“As we get more and more successful and have a track record of success, we can automate further and further down the transaction,” Roys said.

OpenHomes has five employees: two developers and three attorneys/agents. Roys, a lawyer, said having lawyers on staff ensures customers deal with someone who fully understands contracts and negotiations.

But customers might not even meet their OpenHomes agent, Roys said. Instead of setting up several in-person meetings, the agents discuss offers and counter-offers with their customers by phone or email, finally sending them contracts to sign electronically.

The developers, meanwhile, are working on tools to pull information about the neighborhood, schools and nearby attractions. They also help maintain a searchable listing of all the homes for sale through the Multiple Listing Services.

OpenHomes’ revenues have doubled since last year, but Roys said the more important measure of her company is the company’s near-perfect customer rating score.

“We are absolutely achieving our central goal of giving the customer a good experience,” Roys said. “If we were saving them money, but they’re having a bad experience, we’re failing. That’s why I think we’ve had such growth.”

The revenues, though, have been high enough that she hasn’t raised money since the $160,000 seed round she closed after finishing the gener8tor program.

That might change soon as Roys looks to prove her company works in a larger city such as Minneapolis.

She also doesn’t rule out a return to politics someday, though she says she’s “having so much fun” with her company.

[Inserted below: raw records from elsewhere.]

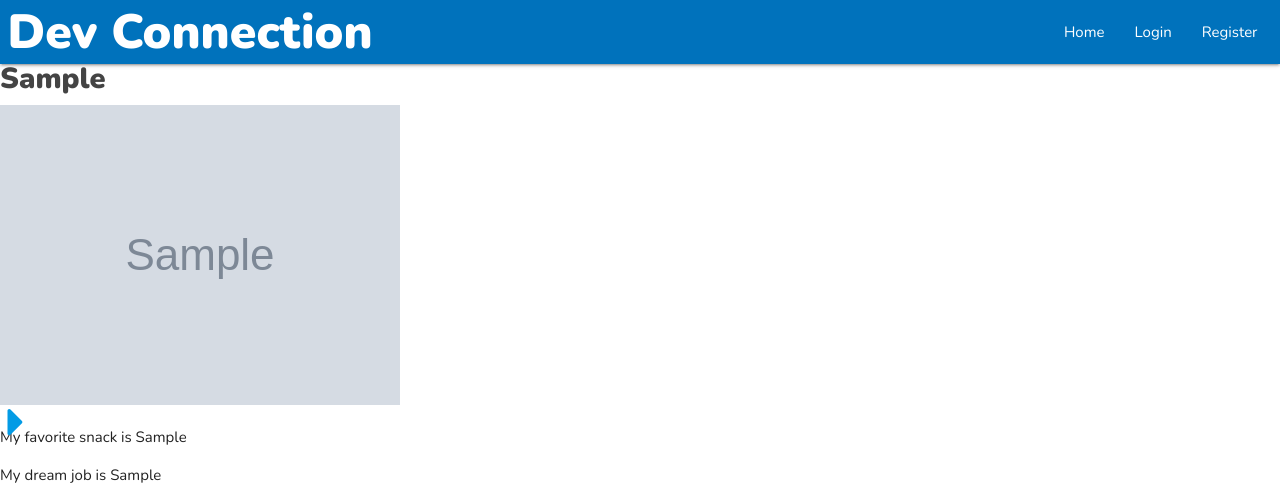
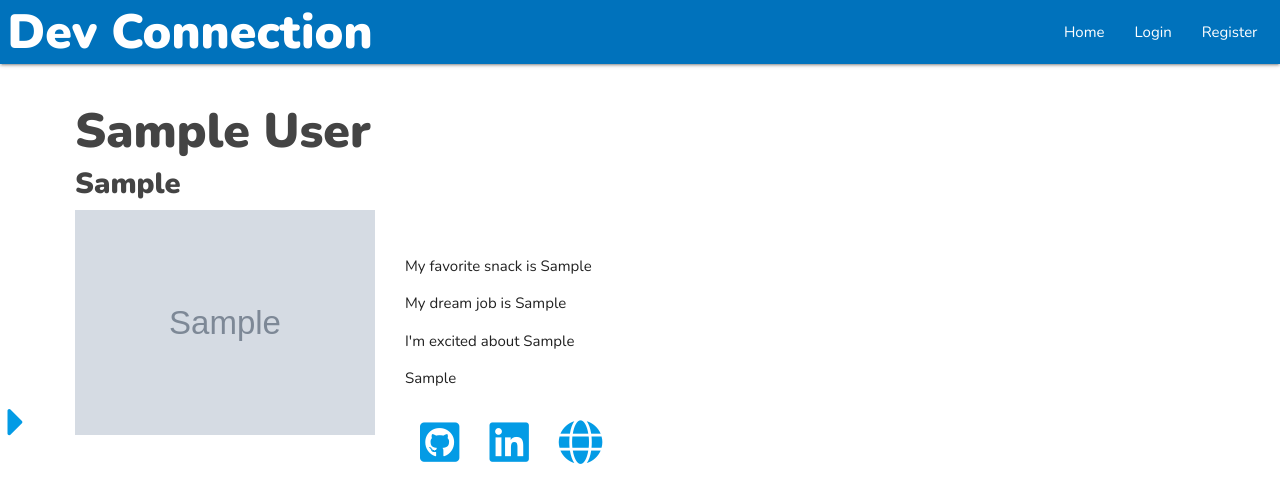
Before and after one commit to tay-solis/dev-connection, a Django app: a page that uses templates/dev_connect/profile.html in a window 1280 px wide. Shown: the top 487 px of the page. Run offline with Django 3.2, Linux system fonts and the light colour scheme; tables that the repository leaves empty hold one stand-in row (values such as "Sample post"); grey boxes marked "Sample" are stand-in pictures; some libraries are stand-ins or nearby versions.

Commit message:
Profile styling

```diff
--- a/static/css/styles.css
+++ b/static/css/styles.css
@@ -13,6 +13,9 @@ body{
 
 body{
   font-family: 'Nunito', sans-serif;
+}
+i{
+  font-size: 3em;
 }
 
 h1, h2, h3, h4, h5, h6 {
@@ -330,24 +333,6 @@ aside{
   z-index: 999;
 }
 
-aside i{
-  font-size: 3em;
-}
-/*
-.open-nav{
-  height: 2em;
-  width:2em;
-  display: flex;
-  flex-direction: row;
-  justify-content: center;
-  align-items:center;
-  background-color: #0072bc;
-  color: #cbd5db;
-  position: absolute;
-  right: 250px;
-  top: 150px;
-} */
-
 
 /* ================================================================*/
         /* CLASS PAGE STYLES*/
@@ -364,6 +349,49 @@ aside i{
         /* PROFILE STYLES*/
 /* ================================================================*/
 
+.about{
+  display: flex;
+  flex-direction: row;
+  /* justify-content: space-between; */
+  align-items: flex-end;
+}
+
+.headshot{
+  width: 300px;
+  height: 300px;
+  overflow: hidden;
+}
+.headshot img{
+  max-width: 100%;
+}
+.about-text{
+  width: 65%;
+  padding: 2em;
+}
+
+.links ul{
+  width: 100%;
+  display: flex;
+  flex-direction: row;
+  /* justify-content: center; */
+}
+.links li{
+  margin: 1em;
+}
+
+.projects{
+  display: flex;
+  flex-flow: row wrap;
+  align-items: center;
+}
+
+.project{
+  width: 30%;
+  z-index: 950;
+}
+.project img{
+  max-width: 100%;
+}
 
 /* ================================================================*/
         /* PROJECT STYLES*/
--- a/templates/dev_connect/profile.html
+++ b/templates/dev_connect/profile.html
@@ -3,7 +3,7 @@
 {% block content %}
 {% include 'partials/nav_bar.html' %}
 
-<main>
+<main class="content">
   <section class="title">
     <div>
       <h1>{{ student.first_name}} {{student.last_name}}</h1>
@@ -11,7 +11,9 @@
     </div>
   </section>
   <section class="about">
-    <img src="{{profile.image}}" />
+    <div class="headshot">
+      <img src="{{profile.image}}" />
+    </div>
     <div class="about-text">
       <p>
         My favorite snack is <span class="about-answer">{{profile.favorite_snack}}</span>
@@ -22,28 +24,36 @@
       <p>
         I'm excited about <span class="about-answer">{{profile.favorite_tech}}</span>
       </p>
+      <div class="skills">
+        <p>
+          {{profile.skills}}
+        </p>
+      </div>
+      <div class="links">
+        <ul>
+          <li><a href="{{profile.github_link}}"><i class="fab fa-github-square"></i></a></li>
+          <li><a href="{{profile.linkedin_link}}"><i class="fab fa-linkedin"></i></a></li>
+          <li><a href="{{profile.website_link}}"><i class="fas fa-globe"></i></a></li>
+        </ul>
+
+      </div>
     </div>
-    <div class="skills">
-      <p>
-        {{profile.skills}}
-      </p>
-    </div>
+
   </section>
   <section class="projects">
     {% for project in projects %}
-      <div class="project">
-        <a href="{%url 'project_details' username=student.username title=project.title %}"><h3>{{project.title}}</h3></a>
-        <img src="{{project.screenshot}}" />
-        <p>
-          {{project.description}}
-        </p>
-        <p>
-          {{project.tech}}
-        </p>
-        <p>
-          {{project.teammates}}
-        </p>
+
+    <div class="card project">
+      <div class="card-image">
+        <img src="{{project.screenshot}}">
       </div>
+      <div class="card-content">
+        <h3>{{project.title}}</h3>
+      </div>
+      <div class="card-action">
+        <a href="{%url 'project_details' username=student.username title=project.title %}">Learn More</a>
+      </div>
+    </div>
     {% endfor %}
   </section>
 </main>
```
Also changed, not shown: dev_connect/migrations/0001_initial.py (deleted).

“It’s almost like a palette cleanser,” Roys said. “I’m now in this world where innovation is encouraged. Risk-taking is seen as a positive.”

— By Polo Rocha,